→ TASK TO COMPLETE
Once the pictures have been excluded, set down each remaining entry word for word.

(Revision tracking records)
··········

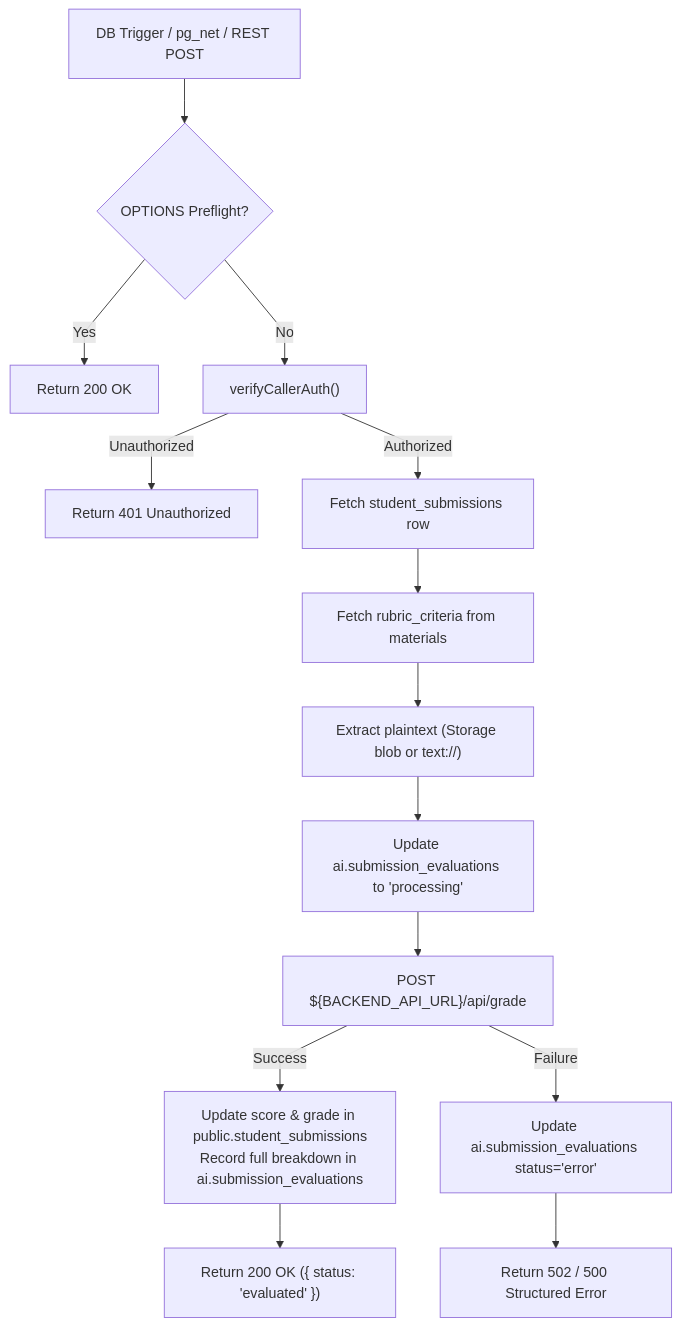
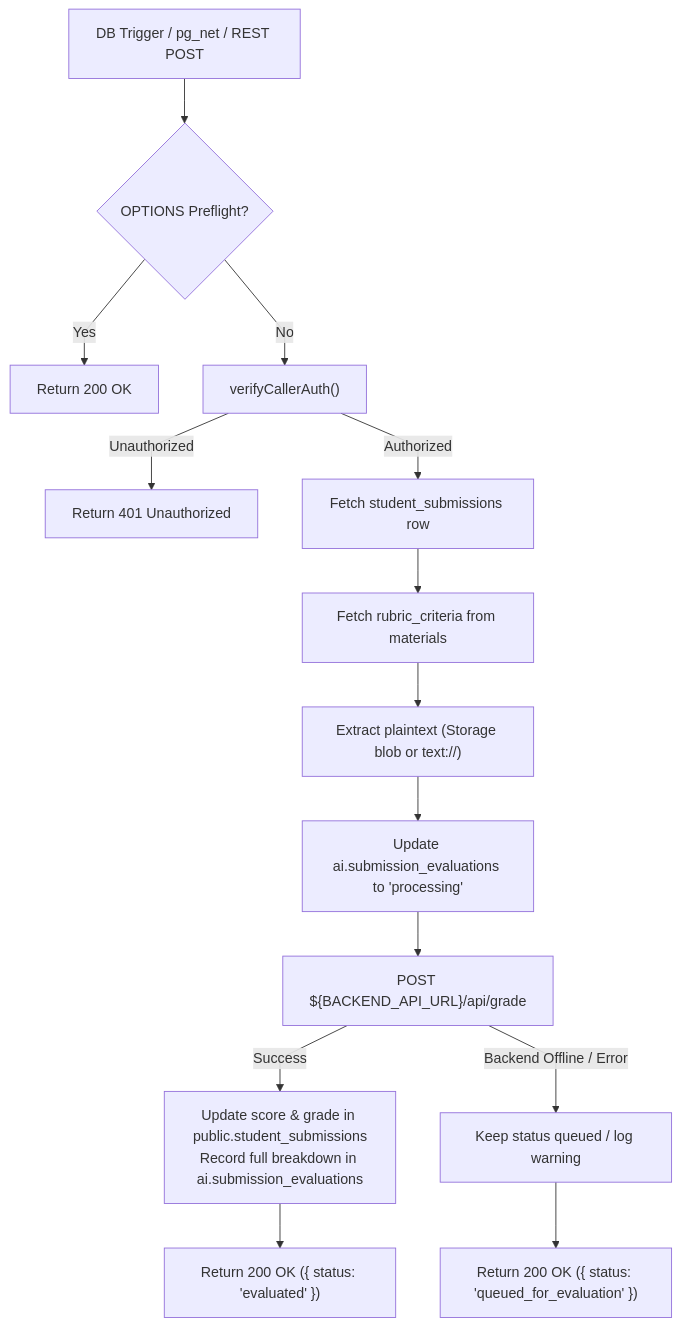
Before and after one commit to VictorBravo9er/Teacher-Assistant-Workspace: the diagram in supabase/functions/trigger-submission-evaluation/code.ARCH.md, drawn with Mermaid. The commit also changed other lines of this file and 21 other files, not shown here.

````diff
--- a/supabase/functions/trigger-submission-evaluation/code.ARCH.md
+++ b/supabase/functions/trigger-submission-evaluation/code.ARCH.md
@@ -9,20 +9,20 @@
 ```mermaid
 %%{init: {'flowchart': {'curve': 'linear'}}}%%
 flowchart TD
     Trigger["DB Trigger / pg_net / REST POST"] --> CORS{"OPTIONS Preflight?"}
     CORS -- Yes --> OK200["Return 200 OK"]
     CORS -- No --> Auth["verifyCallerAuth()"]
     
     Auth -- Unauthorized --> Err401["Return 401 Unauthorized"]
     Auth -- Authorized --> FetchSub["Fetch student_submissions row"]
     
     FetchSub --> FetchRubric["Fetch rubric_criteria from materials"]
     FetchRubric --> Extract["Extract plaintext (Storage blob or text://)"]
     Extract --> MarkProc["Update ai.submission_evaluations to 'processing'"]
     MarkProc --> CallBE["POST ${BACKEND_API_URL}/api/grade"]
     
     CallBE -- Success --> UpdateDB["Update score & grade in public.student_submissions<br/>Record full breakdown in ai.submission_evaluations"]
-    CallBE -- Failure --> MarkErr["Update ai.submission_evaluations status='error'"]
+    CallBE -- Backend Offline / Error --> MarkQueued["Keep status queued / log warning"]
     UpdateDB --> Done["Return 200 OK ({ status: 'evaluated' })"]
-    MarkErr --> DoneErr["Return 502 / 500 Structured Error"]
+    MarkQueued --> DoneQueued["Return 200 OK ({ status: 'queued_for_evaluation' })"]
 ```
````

··········

→ RESPONSE TO THIS TASK
Before and after one commit to VictorBravo9er/Teacher-Assistant-Workspace: the diagram in supabase/functions/trigger-submission-evaluation/code.ARCH.md, drawn with Mermaid. The commit also changed other lines of this file and 21 other files, not shown here.

````diff
--- a/supabase/functions/trigger-submission-evaluation/code.ARCH.md
+++ b/supabase/functions/trigger-submission-evaluation/code.ARCH.md
@@ -9,20 +9,20 @@
 ```mermaid
 %%{init: {'flowchart': {'curve': 'linear'}}}%%
 flowchart TD
     Trigger["DB Trigger / pg_net / REST POST"] --> CORS{"OPTIONS Preflight?"}
     CORS -- Yes --> OK200["Return 200 OK"]
     CORS -- No --> Auth["verifyCallerAuth()"]
     
     Auth -- Unauthorized --> Err401["Return 401 Unauthorized"]
     Auth -- Authorized --> FetchSub["Fetch student_submissions row"]
     
     FetchSub --> FetchRubric["Fetch rubric_criteria from materials"]
     FetchRubric --> Extract["Extract plaintext (Storage blob or text://)"]
     Extract --> MarkProc["Update ai.submission_evaluations to 'processing'"]
     MarkProc --> CallBE["POST ${BACKEND_API_URL}/api/grade"]
     
     CallBE -- Success --> UpdateDB["Update score & grade in public.student_submissions<br/>Record full breakdown in ai.submission_evaluations"]
-    CallBE -- Failure --> MarkErr["Update ai.submission_evaluations status='error'"]
+    CallBE -- Backend Offline / Error --> MarkQueued["Keep status queued / log warning"]
     UpdateDB --> Done["Return 200 OK ({ status: 'evaluated' })"]
-    MarkErr --> DoneErr["Return 502 / 500 Structured Error"]
+    MarkQueued --> DoneQueued["Return 200 OK ({ status: 'queued_for_evaluation' })"]
 ```
````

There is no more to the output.